While Harvard’s undergraduates have always been required to undertake certain courses in the General Education curriculum, the newly designed Gen Ed program introduces new requirements - including a recently introduced requirement in the study of data.
Described as the ‘cornerstone’ of of the Harvard College curriculum, Gen Ed courses are termed on the college’s website as: “unusually explicit in connecting the subjects you study to the people you will become and the world beyond the classroom.

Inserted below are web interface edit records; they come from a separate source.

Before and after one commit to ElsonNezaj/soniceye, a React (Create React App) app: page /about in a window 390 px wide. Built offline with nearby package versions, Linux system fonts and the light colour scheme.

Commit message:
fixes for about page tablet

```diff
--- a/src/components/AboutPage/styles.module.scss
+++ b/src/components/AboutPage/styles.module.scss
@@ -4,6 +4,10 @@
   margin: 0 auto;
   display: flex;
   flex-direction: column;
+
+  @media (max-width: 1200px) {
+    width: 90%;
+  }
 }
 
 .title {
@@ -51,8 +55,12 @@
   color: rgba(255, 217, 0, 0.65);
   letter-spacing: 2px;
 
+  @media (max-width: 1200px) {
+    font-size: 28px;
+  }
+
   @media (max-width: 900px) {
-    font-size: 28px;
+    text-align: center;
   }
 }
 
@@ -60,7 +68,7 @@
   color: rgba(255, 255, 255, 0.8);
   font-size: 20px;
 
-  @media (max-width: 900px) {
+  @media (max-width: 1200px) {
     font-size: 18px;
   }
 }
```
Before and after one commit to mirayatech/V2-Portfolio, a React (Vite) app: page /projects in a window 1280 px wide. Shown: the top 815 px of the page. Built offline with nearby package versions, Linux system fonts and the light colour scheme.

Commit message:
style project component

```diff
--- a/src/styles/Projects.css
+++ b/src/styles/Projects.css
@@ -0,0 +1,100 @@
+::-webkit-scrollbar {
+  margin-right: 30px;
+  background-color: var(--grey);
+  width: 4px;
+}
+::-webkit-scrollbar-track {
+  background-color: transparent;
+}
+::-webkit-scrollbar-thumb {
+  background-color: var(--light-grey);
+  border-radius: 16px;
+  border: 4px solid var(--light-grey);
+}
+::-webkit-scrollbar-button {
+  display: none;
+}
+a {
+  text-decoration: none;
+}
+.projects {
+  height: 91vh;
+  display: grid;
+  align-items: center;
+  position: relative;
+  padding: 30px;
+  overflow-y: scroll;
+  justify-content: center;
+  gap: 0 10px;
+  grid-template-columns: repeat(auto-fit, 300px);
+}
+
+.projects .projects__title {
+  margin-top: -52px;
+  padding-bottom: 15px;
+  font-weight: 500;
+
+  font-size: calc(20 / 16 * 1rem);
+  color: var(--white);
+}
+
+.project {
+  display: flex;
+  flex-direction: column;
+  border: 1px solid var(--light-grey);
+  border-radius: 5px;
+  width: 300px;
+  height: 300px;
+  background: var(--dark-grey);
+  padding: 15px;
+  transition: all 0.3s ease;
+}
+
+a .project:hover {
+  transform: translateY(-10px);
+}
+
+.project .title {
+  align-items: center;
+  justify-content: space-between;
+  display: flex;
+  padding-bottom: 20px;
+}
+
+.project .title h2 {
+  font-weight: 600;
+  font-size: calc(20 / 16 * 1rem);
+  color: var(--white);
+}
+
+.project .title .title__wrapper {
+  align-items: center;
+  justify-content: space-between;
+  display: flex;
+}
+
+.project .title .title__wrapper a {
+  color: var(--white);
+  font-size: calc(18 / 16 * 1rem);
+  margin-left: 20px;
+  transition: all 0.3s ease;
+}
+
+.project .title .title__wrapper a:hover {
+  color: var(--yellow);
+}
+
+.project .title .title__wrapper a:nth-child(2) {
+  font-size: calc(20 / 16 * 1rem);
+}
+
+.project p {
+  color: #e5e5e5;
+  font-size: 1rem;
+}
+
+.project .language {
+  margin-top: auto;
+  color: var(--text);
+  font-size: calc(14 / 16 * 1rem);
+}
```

Transcending disciplinary divisions, they demonstrate the value of embedding what you will learn in your concentrations within the broader context of the liberal arts.”
More succinctly, they form the basis for the foundation of a student’s diverse undergraduate learning experience at Harvard, with the new changes - four years in the planning - aimed at equipping students for life outside of the classroom more explicitly than departmental classes might be able to do.
According to the Harvard Crimson, under the College’s new system, instead of taking one class in each of the traditional eight categories, students must take one class in each of four categories: Aesthetics and Culture; Histories, Societies, Individuals; Science and Technology in Society; and Ethics and Civics.
The new program also requires students to take three departmental courses spanning the Faculty of Arts and Sciences’s divisions: Arts and Humanities, Social Sciences, and Sciences or Engineering and Applied Sciences.
The biggest change to the Gen Ed program is the introduction of a new requirement in quantitative reasoning with data. While most of the changes to the Gen Ed program were decided upon in 2016, Harvard Faculty voted last semester to finalize this last piece of the puzzle as they sought to encourage students to think critically about data and explore how “quantitative approaches to analyzing data, drawing conclusions, and making predictions to answer questions” applies to their education and development as a whole.
The good news for concerned students is that the new Gen Ed program also sees a relaxation in the pass-fail requirements of these key courses. Under the new system, students can fulfill up to half of their Gen Ed and distributional requirements on a pass-fail standard (meaning they don’t have to count the result towards their final GPA or Grade Point Average if they choose not to). This represents a significant change from the previous policy, which only allowed students to take one of eight Gen Ed classes pass-fail. As the Harvard Crimson explains it: “specifically, one of the four Gen Ed courses and all three of the distributional requirements can now be taken pass-fail.”
Whatever the case the new requirement changes are evidence of Harvard’s continued determination to evolve in an increasingly changing education and post study/ professional environment universe.